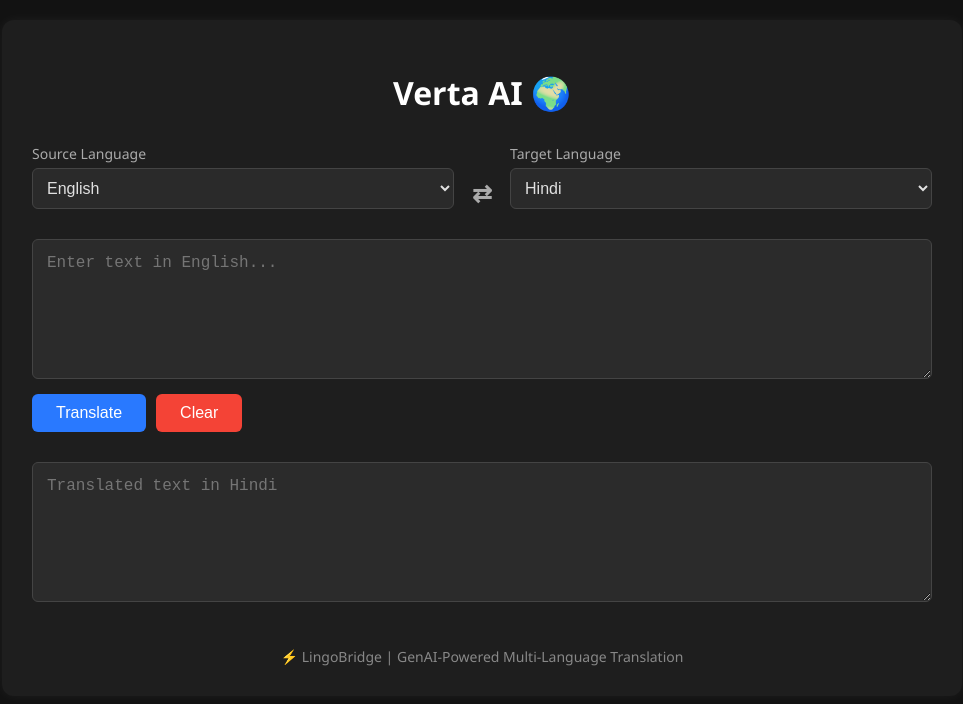
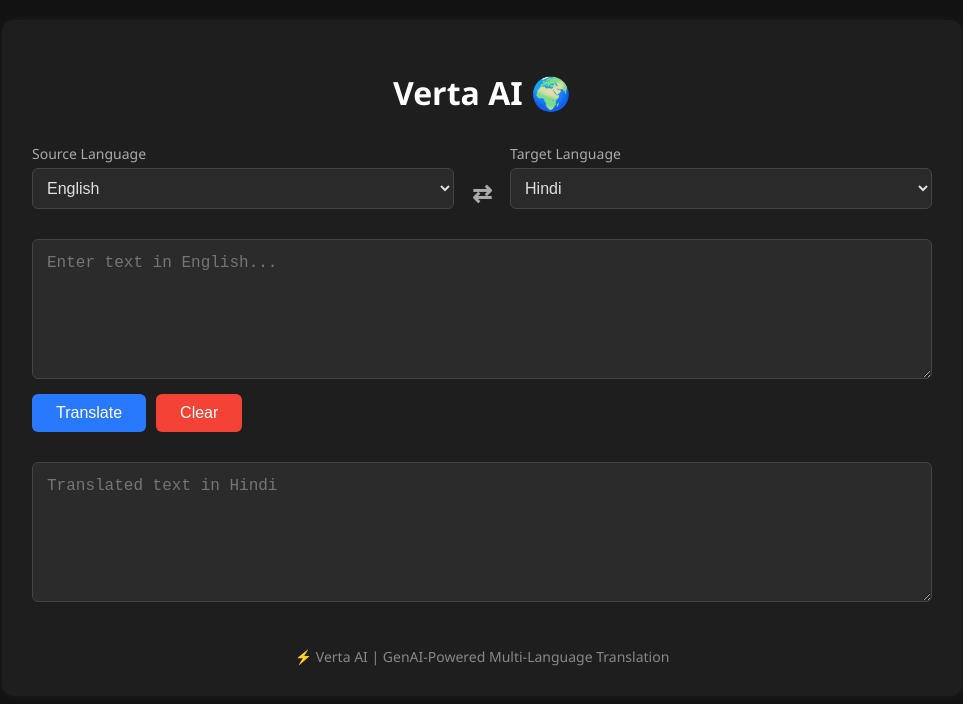
Before and after one commit to sgupta701/Verta-AI, a React (Create React App) app in the folder frontend/: page / in a window 1280 px wide. Shown: the top 704 px of the page, without its empty margins (158-1121 px from the left). Built offline with nearby package versions, Linux system fonts and the light colour scheme.

Commit message:
app.js updated

```diff
--- a/frontend/src/App.js
+++ b/frontend/src/App.js
@@ -83,7 +83,7 @@ const App = () => {
       />
 
       <footer>
-        ⚡ LingoBridge | GenAI-Powered Multi-Language Translation
+        ⚡ Verta AI | GenAI-Powered Multi-Language Translation
       </footer>
     </div>
   );
```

····················

WORK REQUEST:
Pictures are to be left out; everything else in the records gets retyped exactly.

EXERCISE RESULT:
Before and after one commit to sgupta701/Verta-AI, a React (Create React App) app in the folder frontend/: page / in a window 1280 px wide. Shown: the top 704 px of the page, without its empty margins (158-1121 px from the left). Built offline with nearby package versions, Linux system fonts and the light colour scheme.

Commit message:
app.js updated

```diff
--- a/frontend/src/App.js
+++ b/frontend/src/App.js
@@ -83,7 +83,7 @@ const App = () => {
       />
 
       <footer>
-        ⚡ LingoBridge | GenAI-Powered Multi-Language Translation
+        ⚡ Verta AI | GenAI-Powered Multi-Language Translation
       </footer>
     </div>
   );
```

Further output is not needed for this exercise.